Christine Lagarde, the IMF’s managing director since 2011, backed some of the inspectors’ recommendations for improving internal procedures but dismissed calls from the independent evaluation office (IEO) to fortify the fund’s defences against political interference.

“I support the principle that the IMF’s technical analysis should remain independent,” she said in a statement. “However, I do not accept the premise of the recommendation, which the IEO failed to establish in its report, and thus do not see the need to develop new procedures.”

The fund’s involvement in eurozone programmes had been a “qualified success” in the face of unprecedented systemic challenge, Ms Lagarde said.

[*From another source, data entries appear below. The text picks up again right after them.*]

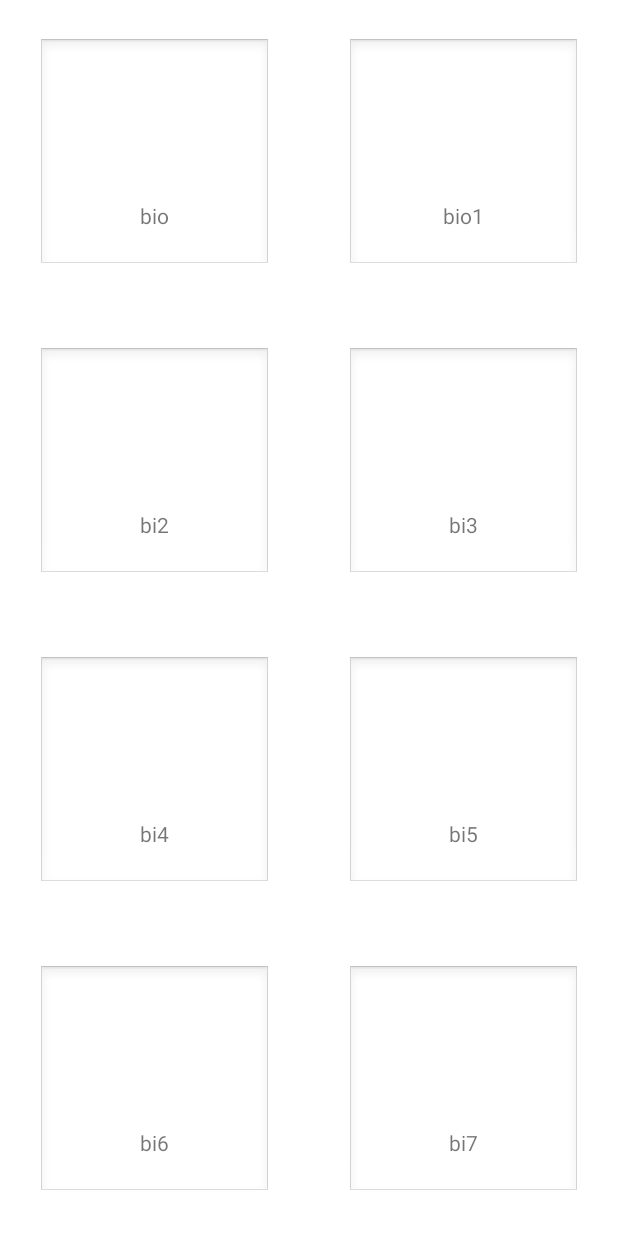
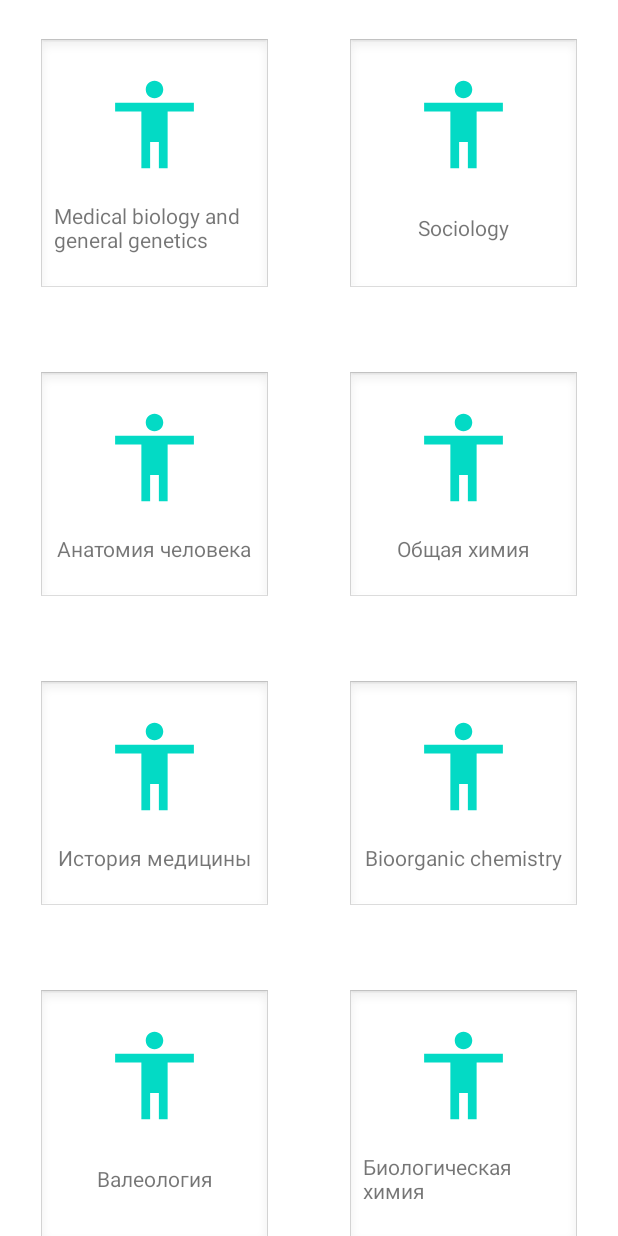
Before and after one commit to Fegustin/MedArchive, an Android app: the ListOfItemsFragment screen opened directly, with no data from a screen before it, on a phone screen of 412 x 824 dp. Run offline under Robolectric (Android 15) with nearby library versions, the phone set to English and light mode, and no system bars; our stand-ins replace Firebase (no records; nobody signed in at launch, a user with empty details on screens opened directly); libraries missing offline, so code that uses them is left out: com.firebase.ui.

Commit message:
Нужно добавить передачу pojo другому классу

```diff
--- a/app/build.gradle
+++ b/app/build.gradle
@@ -2,6 +2,7 @@ apply plugin: 'com.android.application'
 apply plugin: 'com.google.gms.google-services'
 apply plugin: 'kotlin-android'
 apply plugin: 'kotlin-android-extensions'
+apply plugin: "androidx.navigation.safeargs.kotlin"
 
 android {
     compileSdkVersion 30
--- a/app/src/main/java/com/example/medarchive/adapter/ItemMedAdapter.kt
+++ b/app/src/main/java/com/example/medarchive/adapter/ItemMedAdapter.kt
@@ -11,6 +11,7 @@ import androidx.constraintlayout.widget.ConstraintLayout
 import androidx.recyclerview.widget.RecyclerView
 import com.example.medarchive.R
 import com.example.medarchive.pojo.ItemMed
+import com.example.medarchive.ui.ListOfItemsFragmentDirections
 
 class ItemMedAdapter(private val listArray: List<ItemMed>, private val context: Context) :
     RecyclerView.Adapter<ItemMedAdapter.ViewHolder>() {
@@ -29,7 +30,9 @@ class ItemMedAdapter(private val listArray: List<ItemMed>, private val context:
         holder.imageViewTitleMed.setImageResource(currentItem.imageTitleMed)
         holder.textViewNameItemMed.text = currentItem.nameItemMed
 
-        holder.layoutMed.setOnClickListener { Toast.makeText(context, "$currentItem", Toast.LENGTH_SHORT).show() }
+        holder.layoutMed.setOnClickListener {
+//            val action = ListOfItemsFragmentDirections
+        }
     }
 
     class ViewHolder(view: View) : RecyclerView.ViewHolder(view) {
--- a/app/src/main/java/com/example/medarchive/ui/ListOfItemsFragment.kt
+++ b/app/src/main/java/com/example/medarchive/ui/ListOfItemsFragment.kt
@@ -25,14 +25,14 @@ class ListOfItemsFragment : Fragment() {
 
         val list = ArrayList<ItemMed>()
 
-        list.add(ItemMed("bio", R.drawable.common_full_open_on_phone))
-        list.add(ItemMed("bio1", R.drawable.common_full_open_on_phone))
-        list.add(ItemMed("bi2", R.drawable.common_full_open_on_phone))
-        list.add(ItemMed("bi3", R.drawable.common_full_open_on_phone))
-        list.add(ItemMed("bi4", R.drawable.common_full_open_on_phone))
-        list.add(ItemMed("bi5", R.drawable.common_full_open_on_phone))
-        list.add(ItemMed("bi6", R.drawable.common_full_open_on_phone))
-        list.add(ItemMed("bi7", R.drawable.common_full_open_on_phone))
+        list.add(ItemMed("Medical biology and general genetics", R.drawable.ic_action))
+        list.add(ItemMed("Sociology", R.drawable.ic_action))
+        list.add(ItemMed("Анатомия человека", R.drawable.ic_action))
+        list.add(ItemMed("Общая химия", R.drawable.ic_action))
+        list.add(ItemMed("История медицины", R.drawable.ic_action))
+        list.add(ItemMed("Bioorganic chemistry", R.drawable.ic_action))
+        list.add(ItemMed("Валеология", R.drawable.ic_action))
+        list.add(ItemMed("Биологическая химия", R.drawable.ic_action))
 
         recyclerViewItemMed.adapter = ItemMedAdapter(list, requireContext())
         recyclerViewItemMed.layoutManager = GridLayoutManager(activity, 2)
--- /dev/null
+++ b/app/src/main/res/drawable-anydpi/ic_action.xml
@@ -0,0 +1,9 @@
+<vector xmlns:android="http://schemas.android.com/apk/res/android"
+    android:width="24dp"
+    android:height="24dp"
+    android:viewportWidth="24"
+    android:viewportHeight="24">
+  <path
+      android:fillColor="@color/colorAccent"
+      android:pathData="M12,2c1.1,0 2,0.9 2,2s-0.9,2 -2,2 -2,-0.9 -2,-2 0.9,-2 2,-2zM21,9h-6v13h-2v-6h-2v6L9,22L9,9L3,9L3,7h18v2z"/>
+</vector>
--- a/app/src/main/res/navigation/nav_main.xml
+++ b/app/src/main/res/navigation/nav_main.xml
@@ -18,5 +18,18 @@
         android:id="@+id/listOfItemsFragment"
         android:name="com.example.medarchive.ui.ListOfItemsFragment"
         android:label="fragment_list_of_items"
-        tools:layout="@layout/fragment_list_of_items" />
+        tools:layout="@layout/fragment_list_of_items" >
+        <action
+            android:id="@+id/action_listOfItemsFragment_to_lecturesFragment"
+            app:destination="@id/lecturesFragment" />
+    </fragment>
+    <fragment
+        android:id="@+id/lecturesFragment"
+        android:name="com.example.medarchive.LecturesFragment"
+        android:label="fragment_lectures"
+        tools:layout="@layout/fragment_lectures" >
+        <argument
+            android:name="id"
+            app:argType="integer" />
+    </fragment>
 </navigation>
--- a/build.gradle
+++ b/build.gradle
@@ -11,6 +11,10 @@ buildscript {
 
         // Firebase
         classpath 'com.google.gms:google-services:4.3.3'
+
+        // Safe args
+        def nav_version = "2.3.0"
+        classpath "androidx.navigation:navigation-safe-args-gradle-plugin:$nav_version"
 
         // NOTE: Do not place your application dependencies here; they belong
         // in the individual module build.gradle files
```
Also changed, not shown: app/src/main/java/com/example/medarchive/LecturesFragment.kt (added, +59 -0 lines), app/src/main/res/layout/fragment_lectures.xml (added, +10 -0 lines), app/src/main/res/drawable-hdpi/ic_action.png (added), app/src/main/res/drawable-mdpi/ic_action.png (added), app/src/main/res/drawable-xhdpi/ic_action.png (added), app/src/main/res/drawable-xxhdpi/ic_action.png (added).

Nonetheless, the report is likely to fan suspicions of some emerging market IMF shareholders and some of its staff that it repeatedly bent its own rules to help out the eurozone.

“It highlights the concerns of many — both inside and outside the fund – that the fund’s treatment of developing and emerging market economies is quite different from its treatment of advanced economies,” said Eswar Prasad, economics professor at Cornell University and former IMF official.

“Political factors seemed to play a bigger role than pure technical considerations in matters involving advanced economies.”

The inspectors said the troika arrangement — in which the IMF worked alongside the European Commission and European Central Bank — potentially subjected the technical judgment of IMF staff “to political pressure” from an early stage.

“The European Commission, in the area of emergency crisis lending, acted as the agent of the eurogroup, which in turn represented member states and decided whether to provide assistance.

“Interviews and some internal documents suggest that political feasibility in creditor countries was an important consideration for [European Commission] staff and that IMF staff occasionally felt pressured to accept a less-than-ideal outcome.



The inspectors said the IMF executive board, responsible for the fund’s day-to-day business, was in the dark on sensitive policy questions for Greece and Ireland, which also received a bailout in 2010.

Some executive board members, who usually meet several times each week, learned more from the press throughout the crisis period than from informal board meetings.

The board approved the first Greek deal in May 2010 “without seeking pre-emptive debt restructuring, even though its sovereign debt was not deemed sustainable with a high probability”.

“The risk of contagion was an important consideration in coming to this decision. The IMF’s policy on exceptional access to fund resources, which mandates early board involvement, was followed only in a perfunctory manner.”

The fiscal troubles of Greece remain unresolved, fanning concern about regional instability at a time of upheaval in Turkey. In recent days the US has pressed the country’s European creditors to allow a debt restructuring to restore order in its finances.
 
 


The inspectors, led by Japanese academic Shinji Takagi, found the IMF had considered the prospect of lending to a eurozone country to be unlikely and had never set out how such programmes might be designed.

The report said IMF managers had moved some time before the Greek rescue to explore contingencies. Still, the work of special task forces “was so secret that few within the institution knew of their existence, let alone the content of their deliberations”.

Ms Lagarde said IMF-backed programmes bought time to build firewalls, prevented the crisis from spreading, and restored growth and market access in Ireland, Portugal and Cyprus.

“Greece, however, was unique: while initial economic targets proved overly ambitious, the programme was beset by recurrent political crises, pushback from vested interests, and severe implementation problems that led to a much deeper-than-expected output contraction.

“On the other hand, Greece undertook enormous adjustment with unprecedented assistance from its international partners. This enabled Greece to remain a member of the euro area — a key goal for Greece and the euro area members.”